Humanitarian response teams are arriving in Dominica to work closely with local authorities to provide muchneeded relief to the beleaguered island in the wake of Hurricane Maria. In spite of the difficulties and challenges regarding access, communications, power supply and food, the Caribbean Disaster Emergency Management Agency (CDEMA) is leading response efforts on the ground, with support from foreign governments, UN agencies and humanitarian partners.
With 15 confirmed deaths and virtually the entire population of 73,000 people affected by Maria, the needs in Dominica are critical. The country’s entire agricultural production was wiped out, creating not only an immediate concern with food security, but concern over livelihoods and Dominica’s economic activities in exporting agricultural goods. Power and water supplies have been disrupted throughout the country as well.
Reports from CDEMA indicate a wide range of immediate needs, including food, water, water purification kits, construction material, electric generators, fuel, hygiene kits and home supplies.
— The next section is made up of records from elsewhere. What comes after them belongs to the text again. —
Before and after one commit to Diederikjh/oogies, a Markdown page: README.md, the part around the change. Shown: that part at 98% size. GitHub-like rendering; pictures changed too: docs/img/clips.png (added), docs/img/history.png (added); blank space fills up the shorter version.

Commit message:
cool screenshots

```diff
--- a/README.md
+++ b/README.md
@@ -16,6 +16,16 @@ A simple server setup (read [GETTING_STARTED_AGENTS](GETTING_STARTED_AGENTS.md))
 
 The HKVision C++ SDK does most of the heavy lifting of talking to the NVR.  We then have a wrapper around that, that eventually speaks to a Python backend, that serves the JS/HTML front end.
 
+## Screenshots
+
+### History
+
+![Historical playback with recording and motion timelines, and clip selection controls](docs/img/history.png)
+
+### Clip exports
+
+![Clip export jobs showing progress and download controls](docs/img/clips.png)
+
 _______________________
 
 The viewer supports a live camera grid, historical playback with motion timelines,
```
Dominica is currently accessible via Canefield Airport, which is being used for emergency flights with temporary emergency telecommunications, and the sea port at Woodbridge. The telecommunications infrastructure within Dominica was badly damaged by Maria; communications are being slowly restored and text messaging is available through Digicel and Flow.
Maria also made landfall on St Kitts and Nevis, Guadeloupe and the British Virgin Islands. The reported damage in St Kitts and Nevis includes blocked roads, downed power lines, and damage to the agriculture industries. The damage in St Kitts alone is estimated to be worth EC$34.5 million (approximately US$12,8 m) and reports from Nevis cite serious damage to housing stock. In Guadeloupe, one death was reported, as well as damage to electric supply and telecommunications. Minor damages from rain and storm surge were reported from Tortola in the British Virgin Islands, causing minor landslides, but no injuries or deaths.
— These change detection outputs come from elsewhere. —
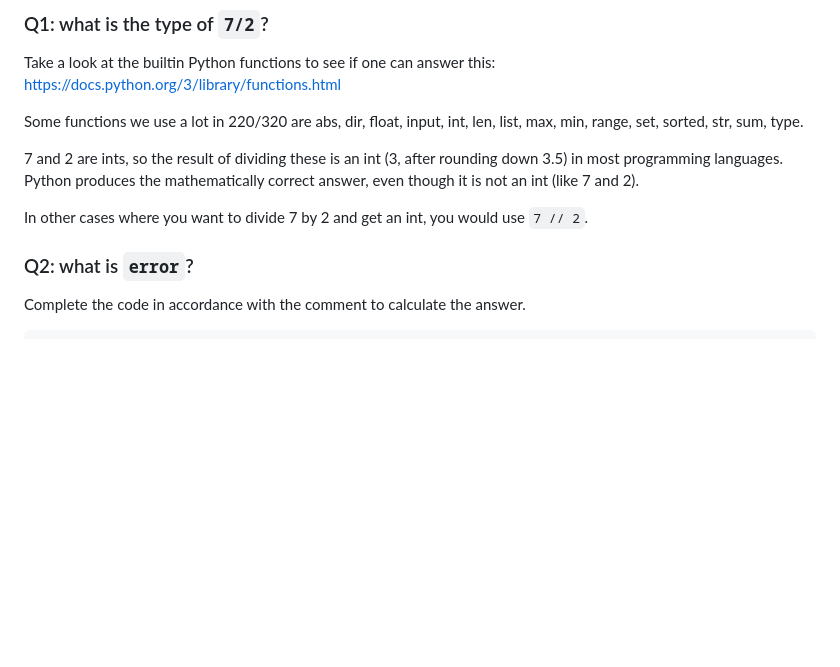
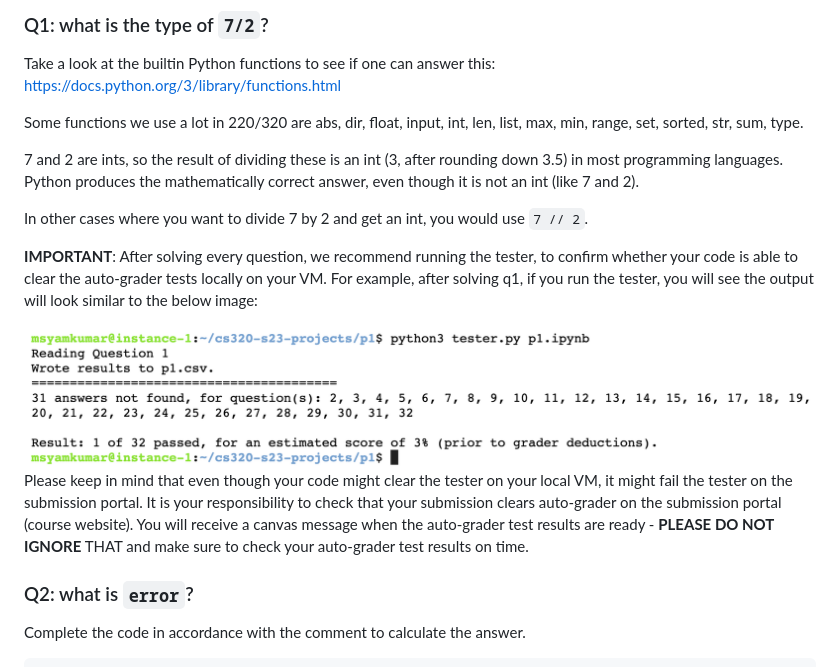
Before and after one commit to msyamkumar/cs320-s23-projects, a Markdown page: p1/README.md, the part around the change. Drawn GitHub-style; pictures changed too: p1/img/tester.png (added); blank space fills up the shorter version.

Commit message:
Adding tester image

```diff
--- a/p1/README.md
+++ b/p1/README.md
@@ -128,6 +128,12 @@ Some functions we use a lot in 220/320 are abs, dir, float, input, int, len, lis
 7 and 2 are ints, so the result of dividing these is an int (3, after rounding down 3.5) in most programming languages.  Python produces the mathematically correct answer, even though it is not an int (like 7 and 2).
 
 In other cases where you want to divide 7 by 2 and get an int, you would use `7 // 2`.
+
+**IMPORTANT**: After solving every question, we recommend running the tester, to confirm whether your code is able to clear the auto-grader tests locally on your VM. For example, after solving q1, if you run the tester, you will see the output will look similar to the below image:
+
+<img src="img/tester.png">
+
+Please keep in mind that even though your code might clear the tester on your local VM, it might fail the tester on the submission portal. It is your responsibility to check that your submission clears auto-grader on the submission portal (course website). You will receive a canvas message when the auto-grader test results are ready - **PLEASE DO NOT IGNORE** THAT and make sure to check your auto-grader test results on time.
 
 ### Q2: what is `error`?
 
```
In the Dominican Republic, Maria produced heavy rainfall and winds over parts of the country. As of 25 September, 23 provinces remain under alert as more than 2,000 people remain sheltered. Authorities in the Dominican Republic are increasing their response in the most affected areas.
Throughout the rest of the Caribbean that was previously affected by Hurricane Irma, several humanitarian organizations are beginning to rotate their emergency response personnel, deploying longer term support as emergency response activities shift to disaster recovery.